====== Given data
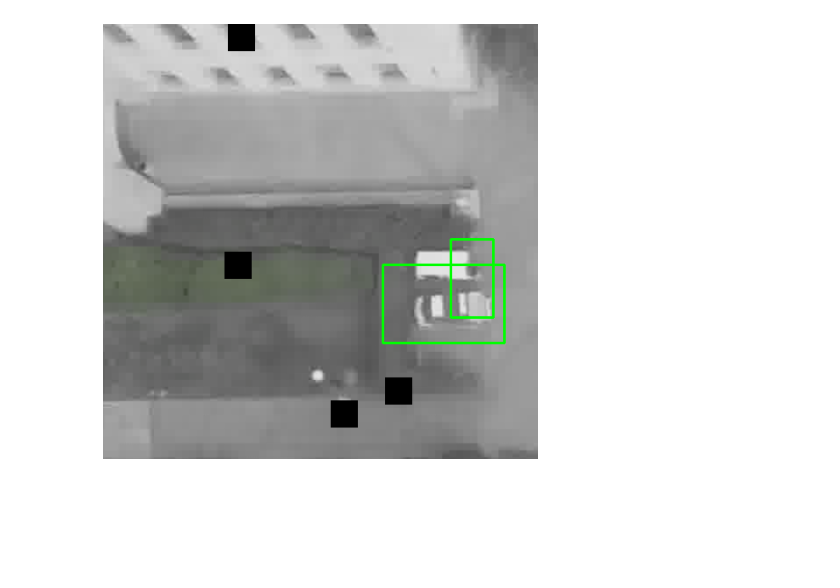
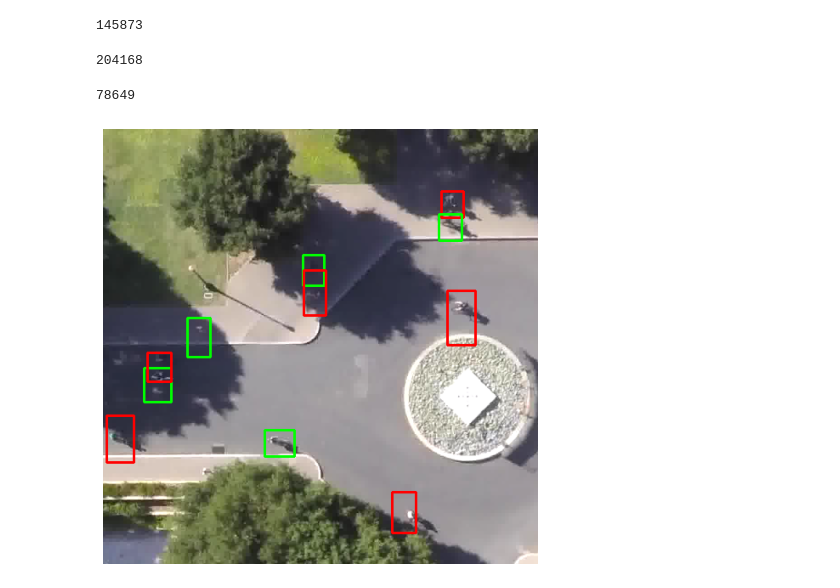
Before and after one commit to altimerk/stanford_drone_segmentation, a Jupyter notebook: effdet_train_stanford.ipynb, the cells around one changed output. Cells and saved outputs as stored; diff of their text form; code cells hidden in the pictures; blank space fills up the shorter version.

Commit message:
train with full dataset. replace batch by crop and resize on inference. add dumps

```diff
--- a/effdet_train_stanford.ipynb
+++ b/effdet_train_stanford.ipynb
@@ -99,7 +113,7 @@ label_colors = {
 # with open('train_dataset.df', 'rb') as f:
 #     df = pickle.load(f)
 # %%
-TRAIN_ROOT_PATH = '/mnt/r4/aliev/stanford_voc/VOC2012/JPEGImages'
+TRAIN_ROOT_PATH = '/mnt/work/aliev/stanford_voc/JPEGImages'
 
 class DatasetRetriever(Dataset):
 
@@ -117,7 +131,7 @@ class DatasetRetriever(Dataset):
 		"Cart": 5
         }
 
-        root_dir = '/mnt/r4/aliev/annotations/'
+#         root_dir = '/mnt/Data/aliev/annotations/'
 #         files = glob.glob(root_dir + '/**/*.txt', recursive=True)
 
 #         l = []
@@ -131,13 +145,18 @@ class DatasetRetriever(Dataset):
 #         self.df = pd.concat(l,ignore_index=True)
         with open('train_dataset.df', 'rb') as f:
             self.df = pickle.load(f)
-        images = pd.read_csv('/mnt/r4/aliev/stanford_voc/VOC2012/ImageSets/Main/train.txt',names = ['fname'])
-        self.image_ids = list(images.fname)
+            self.df = self.df.set_index('image_path')
+            self.df = self.df.sort_index()
+        self.image_ids = [path.split('/')[-1][:-4] for path in glob.glob(f'{TRAIN_ROOT_PATH}/*.jpg')]
+#         images = pd.read_csv('/mnt/work/aliev/stanford_voc/ImageSets/Main/train.txt',names = ['fname'])
+#         self.image_ids = list(images.fname)
+
 
 
     def setDebug(self,debug):
         self.debug = debug
     def __getitem__(self, index: int):
+        self.current_index = index
         image_id = self.image_ids[index]
         image, boxes,labels = self.load_image_and_boxes(index)
 #         if self.test or random.random() > 0.5:
@@ -178,12 +197,29 @@ class DatasetRetriever(Dataset):
         filename = f'{TRAIN_ROOT_PATH}/{image_id}.jpg'
         if self.debug:
             print('file: ',filename)
+            print('image_id: ',image_id)
         image = cv2.imread(filename, cv2.IMREAD_COLOR)
         image = cv2.cvtColor(image, cv2.COLOR_BGR2RGB).astype(np.float32)
         image /= 255.0
-        records = self.df[(self.df['image_path'] == image_id) & (self.df['lost']==0) &  (self.df['occluded']==0)]
-        boxes = records[['xmin', 'ymin', 'xmax', 'ymax']].values
-        labels = torch.tensor([label_codes[i] for i in records.astype('string')['label']],dtype=torch.int64)
+        if image_id not in self.df.index:
+            boxes = torch.empty((0,4))
+            labels = torch.empty((0))
+        else:
+            df3 = self.df.loc[image_id]
+            records = df3[(df3['occluded']==0) & (df3['lost']==0)]
+            boxes = records[['xmin', 'ymin', 'xmax', 'ymax']].values
+            labels = torch.tensor([label_codes[i] for i in records.astype('string')['label']],dtype=torch.int64)
+
+        if image.shape[0]<1024:
+            scale_factor = 1024/image.shape[0]
+            new_image_size = (int(image.shape[1]*scale_factor+1),int(image.shape[0]*scale_factor+1))
+            if self.debug:
+                print('source shape: ',image.shape)
+                print('scale factor: ',scale_factor)
+                print('new image size: ',new_image_size)
+            image = cv2.resize(image, new_image_size)
+            boxes = np.floor((boxes*scale_factor)).astype(int)
+
 #         boxes[:, 2] = boxes[:, 0] + boxes[:, 2]
 #         boxes[:, 3] = boxes[:, 1] + boxes[:, 3]
         return image, boxes,labels
@@ -263,0 +316,4 @@ train_dataset.df
+# %%
+train_dataset.image_ids.index('bookstore_video1_6600')
+# %% [output]
+145873
@@ -263,0 +325,4 @@ train_dataset.df
+# %%
+k
+# %% [output]
+204168
@@ -264,18 +331,23 @@ train_dataset.df
+# %%
+train_dataset.current_index
+# %% [output]
+78649
 # %%
-image, target, image_id = train_dataset[10000]
+k = random.randint(0,len(train_dataset)-1)
+image, target, image_id = train_dataset[k]
 boxes = target['boxes'].cpu().numpy().astype(np.int32)
 labels = target['labels'].cpu().numpy()
 numpy_image = image.permute(1,2,0).cpu().numpy()
 
 fig, ax = plt.subplots(1, 1, figsize=(12, 8))
 
 for box,label in zip(boxes,labels):
     cv2.rectangle(numpy_image, (box[1], box[0]), (box[3],  box[2]), label_colors[label], 2)
 
 ax.set_axis_off()
 ax.imshow(numpy_image);
 # %% [output]
-[figure, old version]
+[figure, new version]
 # %%
 class AverageMeter(object):
     """Computes and stores the average and current value"""
```
Also changed, not shown: parts of 28 cells of this notebook, 6 other files.
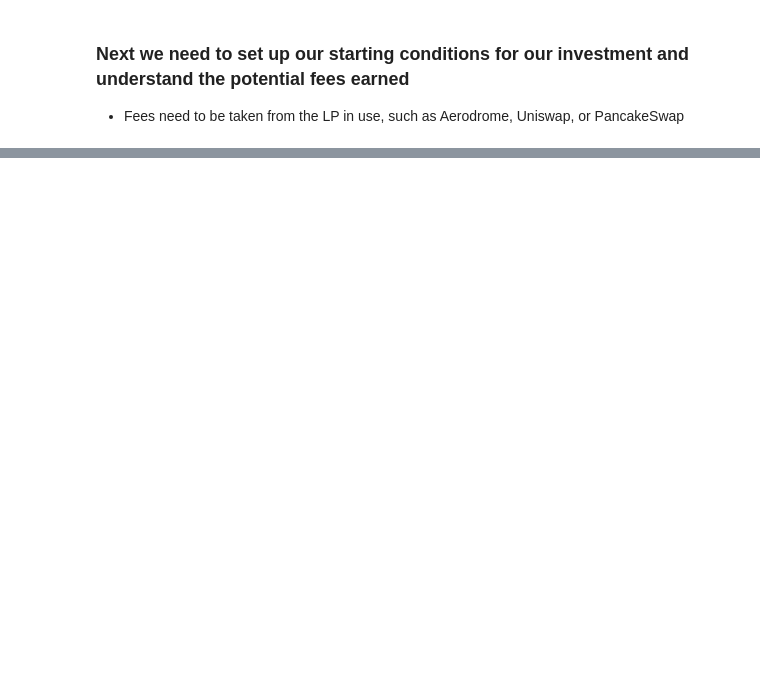
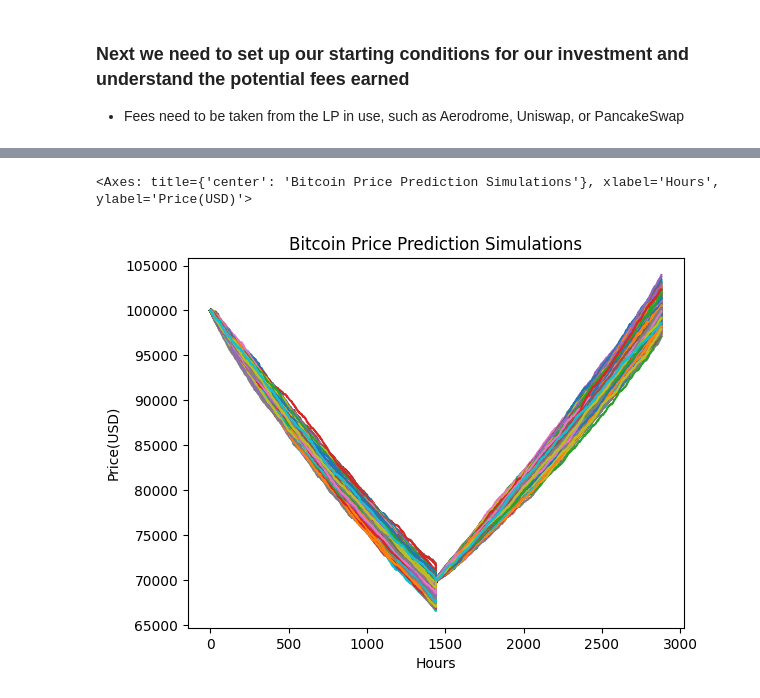
Before and after one commit to webjunk4bill/crypto_playground, a Jupyter notebook: CL_Techniques.ipynb, the cells around one changed output, grey strips where cells are left out. Saved outputs shown, nothing was run; the diff lists cells and outputs as text; code cells hidden in the pictures; blank space fills up the shorter version.

```diff
--- a/CL_Techniques.ipynb
+++ b/CL_Techniques.ipynb
@@ -227,0 +229,35 @@ Fee per hour: $18.50
+# %%
+# Try to do a manual 30% reduction
+
+
+btc = hc.Token("BTC", 101000)
+iterations = 2500  # Can adjust this for more variance if desired
+predict_days = 60
+predict_hours = predict_days * 24
+b = hc.Brownian()
+predict = {}
+gain = [-0.3 / 60 / 24, 0.43 / 60 / 24]
+start_price = [100000, 70000]
+std_gain = 0.01
+for j in range(2):
+    predict[j] = []
+    btc.price = start_price[j]
+    mean_gain = gain[j]
+    offset = j * predict_hours
+    for i in range(iterations):
+        x = b.stock_price(btc.price, mean_gain, std_gain, predict_hours, 1)
+        predict[j].append(x)
+df1  = pd.DataFrame(predict[0]).T
+df2  = pd.DataFrame(predict[1]).T
+df = pd.concat([df1,df2], ignore_index=True)
+
+# Look at price prediction over time
+mean_price = df.mean(axis=1)
+min_price = df.min(axis=1)
+max_price = df.max(axis=1)
+std_price = df.std(axis=1)
+
+df.plot(legend=False, ylabel='Price(USD)', xlabel='Hours',title='Bitcoin Price Prediction Simulations')
+# %% [output]
+<Axes: title={'center': 'Bitcoin Price Prediction Simulations'}, xlabel='Hours', ylabel='Price(USD)'>
+[figure, added]
```
Also changed, not shown: parts of 10 cells of this notebook, 9 other files.
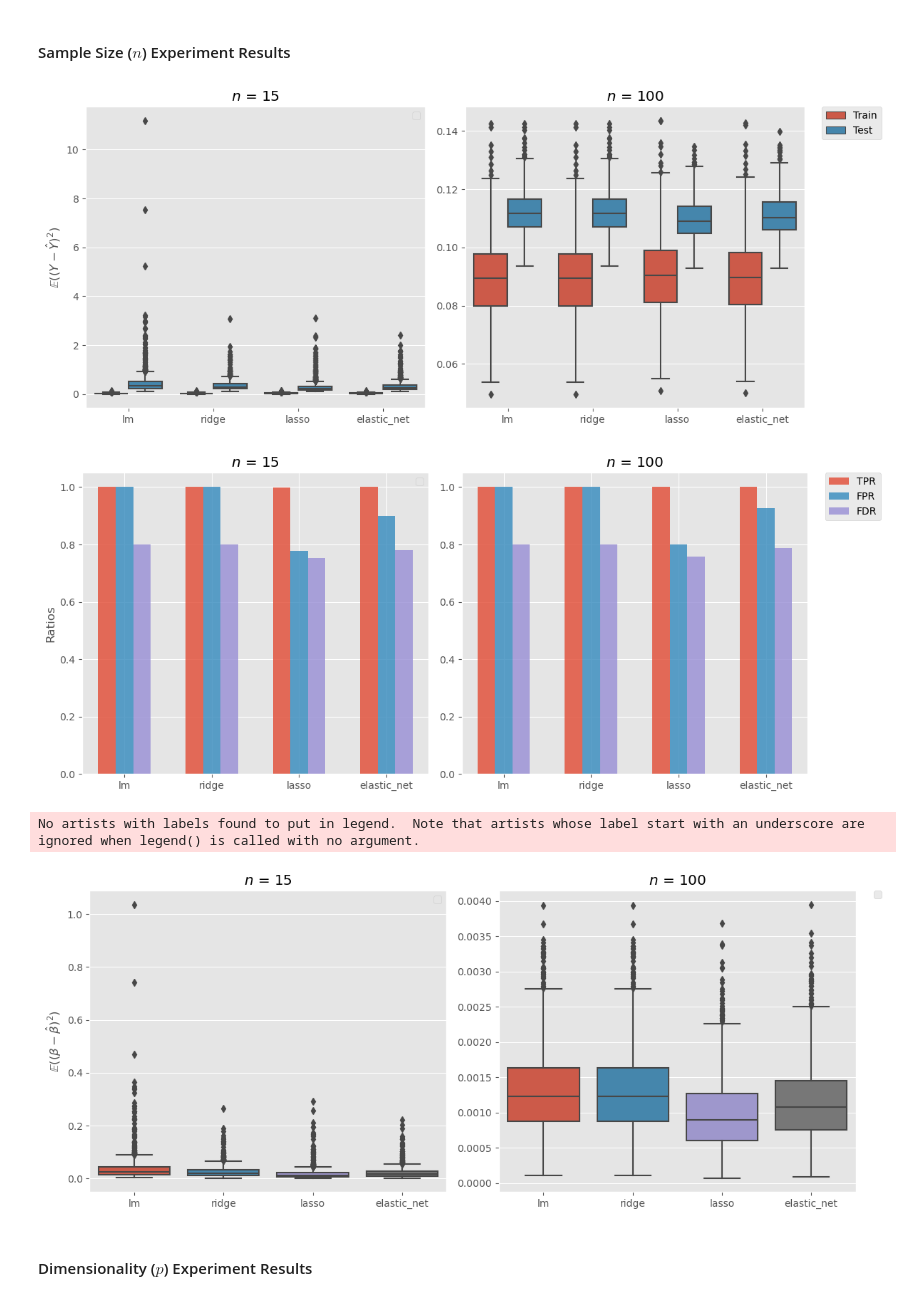
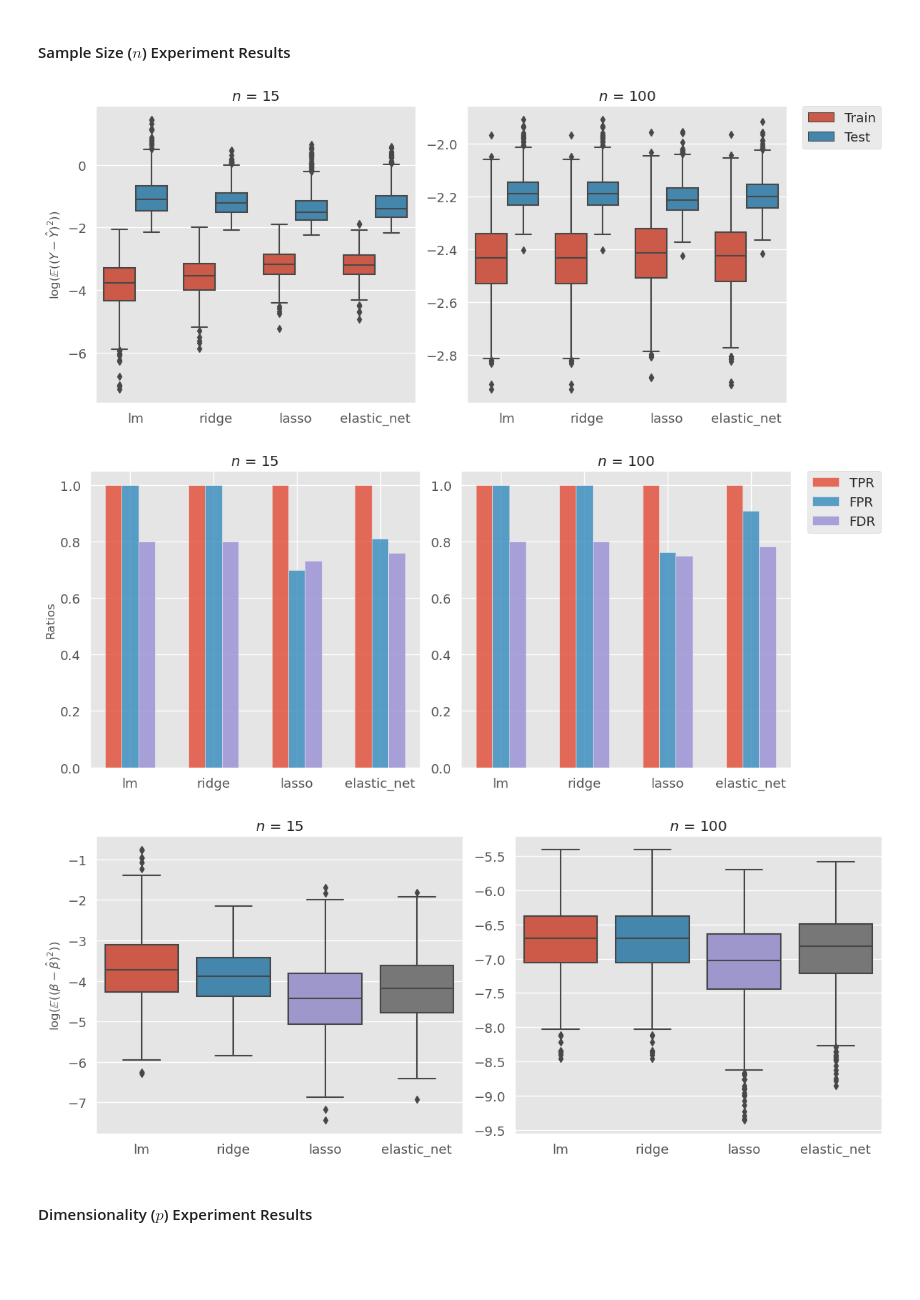
Before and after one commit to SamuelAhou/StatisticalLearning, a Jupyter notebook: Exercice2.ipynb, the cells around one changed output. Saved outputs shown, nothing was run; the diff lists cells and outputs as text; code cells hidden in the pictures; blank space fills up the shorter version.

```diff
--- a/Exercice2.ipynb
+++ b/Exercice2.ipynb
@@ -122,8 +123,6 @@ ___
 - $\sigma^2 = 0.1$
 - $\beta_{1:5}=1$
 # %%
-from tqdm.auto import tqdm
-
 M=1000
 n=100
 p=10
@@ -133,7 +132,7 @@ betas[:5] = 1
 
 # Find optimal alpha for each model
 
-alphas = [np.logspace(-4, -1.5, 40), np.logspace(-4, -1.5, 40)]
+alphas = [np.logspace(-4, -1.2, 40), np.logspace(-4, -1.2, 40)]
 N = 20
 
 lm_test_mse = np.zeros((2, len(alphas[0])))
@@ -198,6 +197,7 @@ ax[1].set_title(r"$\rho = 0.7$")
 ax[1].legend()
 ax[1].grid(alpha=0.5)
 
+plt.savefig("./ResultsEx2/optimal_alpha_rho.pdf")
 plt.show()
 
 # Choose optimal alpha and train models M times
@@ -262,7 +262,7 @@ betas[:5] = 1
 
 # Find optimal alpha for each model
 
-alphas = [np.logspace(-4, -1.5, 40), np.logspace(-4, -0.5, 40)]
+alphas = [np.logspace(-4, -1.5, 40), np.logspace(-4, -0.3, 40)]
 N = 20
 
 lm_test_mse = np.zeros((2, len(alphas[0])))
@@ -325,6 +325,7 @@ ax[1].set_title(r"$\sigma^2 = 10$")
 ax[1].legend()
 ax[1].grid(alpha=0.5)
 
+plt.savefig("./ResultsEx2/optimal_alpha_var_noise.pdf")
 plt.show()
 
 # Choose optimal alpha and train models M times
@@ -510,8 +512,8 @@ rho=0.2
 
 # Find optimal alpha for each model
 
-alphas = [np.logspace(-4, -1.5, 40), np.logspace(-4, 0, 40)]
-N = 20
+alphas = [np.logspace(-4, -1, 50), np.logspace(-4, 1, 50)]
+N = 10
 
 lm_test_mse = np.zeros((2, len(alphas[0])))
 ridge_test_mse = np.zeros((2, len(alphas[0])))
@@ -576,6 +578,7 @@ ax[1].set_title(r"$p = 150$")
 ax[1].legend()
 ax[1].grid(alpha=0.5)
 
+plt.savefig("./ResultsEx2/optimal_alpha_p.pdf")
 plt.show()
 
 # Choose optimal alpha and train models M times
@@ -627,8 +630,9 @@ ___
 ### Results
 ___
 # %%
+def show_results(lm_scores, ridge_scores, lasso_scores, elastic_net_scores, label, values, log_mse=False, log_beta=False):
 
-def show_results(lm_scores, ridge_scores, lasso_scores, elastic_net_scores, label, values):
+    label_save = ''.join([i for i in label if i.isalpha()])
 
     M=1000
 
@@ -659,15 +663,19 @@ def show_results(lm_scores, ridge_scores, lasso_scores, elastic_net_scores, labe
         'set': np.concatenate((['Train']*M, ['Train']*M, ['Train']*M, ['Train']*M, ['Test']*M, ['Test']*M, ['Test']*M, ['Test']*M))
     })
 
+    if log_mse:
+        mse_02['mse'] = np.log(mse_02['mse'])
+        mse_07['mse'] = np.log(mse_07['mse'])
+
     # boxplots with train and test mse for the 4 models
 
     fig, (ax1, ax2) = plt.subplots(1,2, figsize=(12,5))
 
-    sns.boxplot(x='model', y='mse', hue='set', data=mse_02, ax=ax1)
+    b = sns.boxplot(x='model', y='mse', hue='set', data=mse_02, ax=ax1)
     ax1.set_title('{} = {}'.format(label, values[0]))
-    ax1.set_ylabel(r'$\mathbb{E}((Y - \hat{Y})^2)$')
+    ax1.set_ylabel(r'$\log(\mathbb{E}((Y - \hat{Y})^2))$' if log_mse else r'$\mathbb{E}((Y - \hat{Y})^2)$')
     ax1.set_xlabel('')
-    ax1.legend('')
+    ax1.legend([],[], frameon=False)
 
     sns.boxplot(x='model', y='mse', hue='set', data=mse_07, ax=ax2)
     ax2.set_title('{} = {}'.format(label, values[1]))
@@ -676,7 +684,7 @@ def show_results(lm_scores, ridge_scores, lasso_scores, elastic_net_scores, labe
     ax2.legend(bbox_to_anchor=(1.05, 1), loc=2, borderaxespad=0)
 
     fig.tight_layout()
-    plt.savefig('./Plots/mse_'+label+'.png')
+    plt.savefig('./Plots/mse_'+label_save+'.pdf', format='pdf')
     plt.show()
 
     ### Plots TPR, FPR and FDR
@@ -700,7 +708,6 @@ def show_results(lm_scores, ridge_scores, lasso_scores, elastic_net_scores, labe
     ax1.set_ylabel('Ratios')
     ax1.set_xticks(x)
     ax1.set_xticklabels(models)
-    ax1.legend('')
     ax1.set_title('{} = {}'.format(label, values[0]))
 
     rects1 = ax2.bar(x - width, ratios_07['TPR'], width, label='TPR', alpha=0.8)
@@ -713,7 +720,7 @@ def show_results(lm_scores, ridge_scores, lasso_scores, elastic_net_scores, labe
     ax2.set_title('{} = {}'.format(label, values[1]))
 
     fig.tight_layout()
-    plt.savefig('./Plots/ratios_'+label+'.png')
+    plt.savefig('./Plots/ratios_'+label_save+'.pdf', format='pdf')
     plt.show()
 
     ### Plots betas error
@@ -728,22 +735,26 @@ def show_results(lm_scores, ridge_scores, lasso_scores, elastic_net_scores, labe
         'model': np.concatenate((['lm']*M, ['ridge']*M, ['lasso']*M, ['elastic_net']*M)),
     }
 
+    if log_beta:
+        betas_error_02['errors'] = np.log(betas_error_02['errors'])
+        betas_error_07['errors'] = np.log(betas_error_07['errors'])
+
     fig, (ax1, ax2) = plt.subplots(1,2, figsize=(12,5))
 
     sns.boxplot(x='model', y='errors', data=betas_error_02, ax=ax1)
     ax1.set_title('{} = {}'.format(label, values[0]))
-    ax1.set_ylabel(r'$\mathbb{E}((\beta - \hat{\beta})^2)$')
+    ax1.set_ylabel(r'$\mathbb{E}((\beta - \hat{\beta})^2)$' if not log_beta else r'$\log(\mathbb{E}((\beta - \hat{\beta})^2))$')
     ax1.set_xlabel('')
-    ax1.legend('')
 
     sns.boxplot(x='model', y='errors', data=betas_error_07, ax=ax2)
     ax2.set_title('{} = {}'.format(label, values[1]))
     ax2.set_ylabel('')
     ax2.set_xlabel('')
-    ax2.legend(bbox_to_anchor=(1.05, 1), loc=2, borderaxespad=0)
 
     fig.tight_layout()
-    plt.savefig('./Plots/betas_error_'+label+'.png')
+    # keep only letter in label
+
+    plt.savefig('./Plots/betas_error_'+label_save+'.pdf', format='pdf')
 
     plt.show()
 # %% [markdown]
@@ -779,15 +788,14 @@ No artists with labels found to put in legend.  Note that artists whose label st
 # %%
 lm_scores = np.load("./ResultsEx2/lm_scores_n.npy")
 ridge_scores = np.load("./ResultsEx2/ridge_scores_n.npy")
 lasso_scores = np.load("./ResultsEx2/lasso_scores_n.npy")
 elastic_net_scores = np.load("./ResultsEx2/elastic_net_scores_n.npy")
 
-show_results(lm_scores, ridge_scores, lasso_scores, elastic_net_scores, r'$n$', [15, 100])
+show_results(lm_scores, ridge_scores, lasso_scores, elastic_net_scores, r'$n$', [15, 100], log_mse=True, log_beta=True)
 # %% [output]
-[figure, old version]
+[figure, new version]
-[figure, old version]
+[figure, new version]
-No artists with labels found to put in legend.  Note that artists whose label start with an underscore are ignored when legend() is called with no argument.
-[figure, old version]
+[figure, new version]
 # %% [markdown]
 #### Dimensionality ($p$) Experiment Results
 # %%
```
Also changed, not shown: parts of 8 cells of this notebook, 44 other files.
============
» **Problem**
For the string "lost", find every line of the material that contains it, and copy each one.

» **Exercise answer**
-        records = self.df[(self.df['image_path'] == image_id) & (self.df['lost']==0) &  (self.df['occluded']==0)]
+            records = df3[(df3['occluded']==0) & (df3['lost']==0)]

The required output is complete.